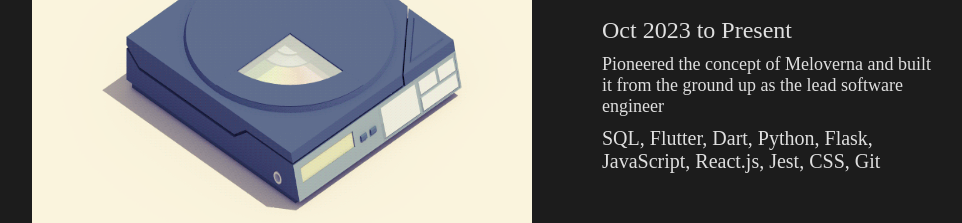
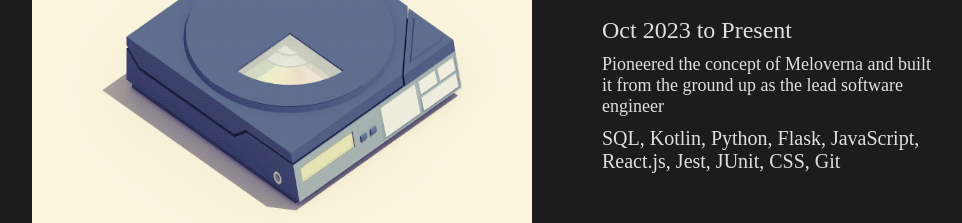
Before and after one commit to kylejosephswe/Personal-Website, a React (Create React App) app: page / in a window 1280 px wide. Shown: the part 940-1163 px from the top of the page, without its empty margins (158-1120 px from the left). Built offline with nearby package versions, Linux system fonts and the light colour scheme.

Commit message:
Changed Meloverna skill section.

```diff
--- a/src/App.js
+++ b/src/App.js
@@ -42,7 +42,7 @@
                   companyName="Meloverna"
                   companyDate="Oct 2023 to Present"
                   workDesc="Pioneered the concept of Meloverna and built it from the ground up as the lead software engineer"
-                  skills="SQL, Flutter, Dart, Python, Flask, JavaScript, React.js, Jest, CSS, Git"
+                  skills="SQL, Kotlin, Python, Flask, JavaScript, React.js, Jest, JUnit, CSS, Git"
                   redirect=""
                 />
                 <Work
```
━━━━━━━━━━━━━━━━
Action item: Retype every record as it stands. None of the pictures should appear.

Written solution:
Before and after one commit to kylejosephswe/Personal-Website, a React (Create React App) app: page / in a window 1280 px wide. Shown: the part 940-1163 px from the top of the page, without its empty margins (158-1120 px from the left). Built offline with nearby package versions, Linux system fonts and the light colour scheme.

Commit message:
Changed Meloverna skill section.

```diff
--- a/src/App.js
+++ b/src/App.js
@@ -42,7 +42,7 @@
                   companyName="Meloverna"
                   companyDate="Oct 2023 to Present"
                   workDesc="Pioneered the concept of Meloverna and built it from the ground up as the lead software engineer"
-                  skills="SQL, Flutter, Dart, Python, Flask, JavaScript, React.js, Jest, CSS, Git"
+                  skills="SQL, Kotlin, Python, Flask, JavaScript, React.js, Jest, JUnit, CSS, Git"
                   redirect=""
                 />
                 <Work
```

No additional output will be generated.